_TASK BRIEF_
Look below for the line with "session time range", then give it again exactly, along with every line that comes after it, the final line included.

DATA FOR ANALYSIS section start

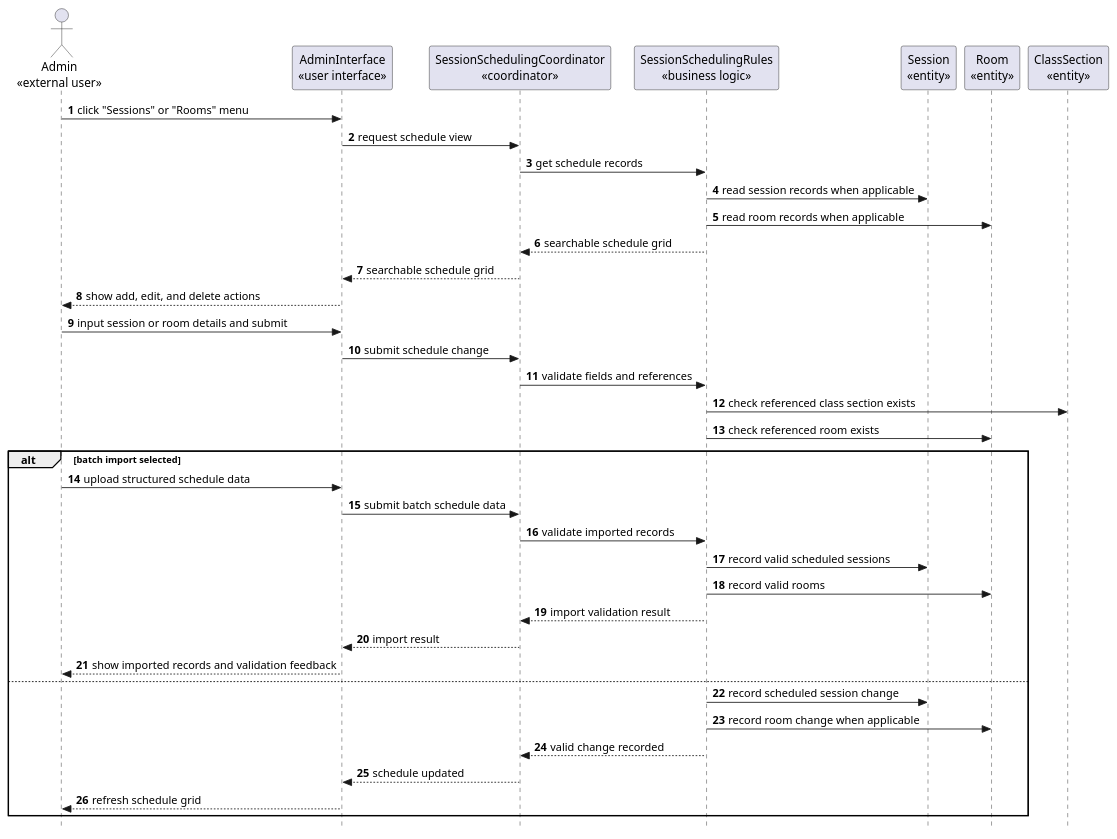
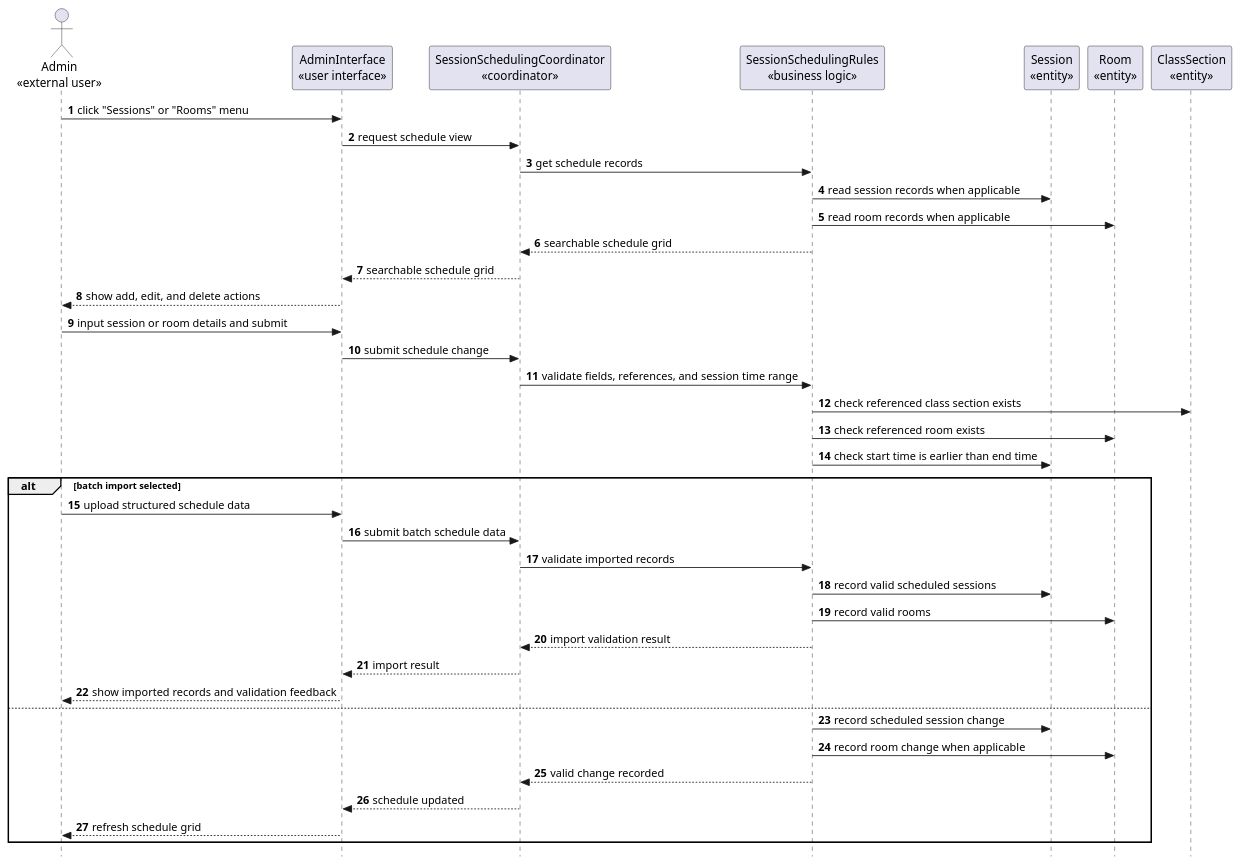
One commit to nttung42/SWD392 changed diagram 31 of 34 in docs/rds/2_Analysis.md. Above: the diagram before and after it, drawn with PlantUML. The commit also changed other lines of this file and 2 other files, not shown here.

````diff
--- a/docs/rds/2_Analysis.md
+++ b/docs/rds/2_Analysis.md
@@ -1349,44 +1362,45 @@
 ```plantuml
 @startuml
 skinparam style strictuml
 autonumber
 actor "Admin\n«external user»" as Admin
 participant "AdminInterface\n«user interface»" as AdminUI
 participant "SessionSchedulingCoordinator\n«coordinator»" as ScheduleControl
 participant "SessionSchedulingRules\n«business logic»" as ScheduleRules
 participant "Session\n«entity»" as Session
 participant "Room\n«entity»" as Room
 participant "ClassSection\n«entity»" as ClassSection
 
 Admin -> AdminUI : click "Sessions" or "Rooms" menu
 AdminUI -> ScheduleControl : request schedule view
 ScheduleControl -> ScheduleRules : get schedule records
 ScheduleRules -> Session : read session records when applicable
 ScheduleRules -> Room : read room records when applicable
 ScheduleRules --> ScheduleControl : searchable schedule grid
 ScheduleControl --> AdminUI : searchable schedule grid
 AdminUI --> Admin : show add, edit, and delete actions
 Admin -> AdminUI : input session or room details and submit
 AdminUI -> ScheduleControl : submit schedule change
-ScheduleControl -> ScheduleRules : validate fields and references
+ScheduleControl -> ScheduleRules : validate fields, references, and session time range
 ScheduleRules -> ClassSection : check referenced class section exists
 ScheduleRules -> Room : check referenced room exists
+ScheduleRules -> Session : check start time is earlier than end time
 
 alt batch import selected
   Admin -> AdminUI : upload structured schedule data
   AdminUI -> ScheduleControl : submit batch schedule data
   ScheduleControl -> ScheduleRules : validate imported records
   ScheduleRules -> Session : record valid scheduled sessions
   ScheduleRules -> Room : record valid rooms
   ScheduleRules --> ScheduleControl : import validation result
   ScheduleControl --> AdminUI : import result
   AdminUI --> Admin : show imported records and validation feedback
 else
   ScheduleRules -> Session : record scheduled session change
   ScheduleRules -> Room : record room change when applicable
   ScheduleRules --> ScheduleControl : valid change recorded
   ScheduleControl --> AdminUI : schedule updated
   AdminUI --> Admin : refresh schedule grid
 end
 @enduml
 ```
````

DATA FOR ANALYSIS section end

_THE COMPLETED TASK_
+ScheduleControl -> ScheduleRules : validate fields, references, and session time range
 ScheduleRules -> ClassSection : check referenced class section exists
 ScheduleRules -> Room : check referenced room exists
+ScheduleRules -> Session : check start time is earlier than end time
 
 alt batch import selected
   Admin -> AdminUI : upload structured schedule data
   AdminUI -> ScheduleControl : submit batch schedule data
   ScheduleControl -> ScheduleRules : validate imported records
   ScheduleRules -> Session : record valid scheduled sessions
   ScheduleRules -> Room : record valid rooms
   ScheduleRules --> ScheduleControl : import validation result
   ScheduleControl --> AdminUI : import result
   AdminUI --> Admin : show imported records and validation feedback
 else
   ScheduleRules -> Session : record scheduled session change
   ScheduleRules -> Room : record room change when applicable
   ScheduleRules --> ScheduleControl : valid change recorded
   ScheduleControl --> AdminUI : schedule updated
   AdminUI --> Admin : refresh schedule grid
 end
 @enduml
 ```
````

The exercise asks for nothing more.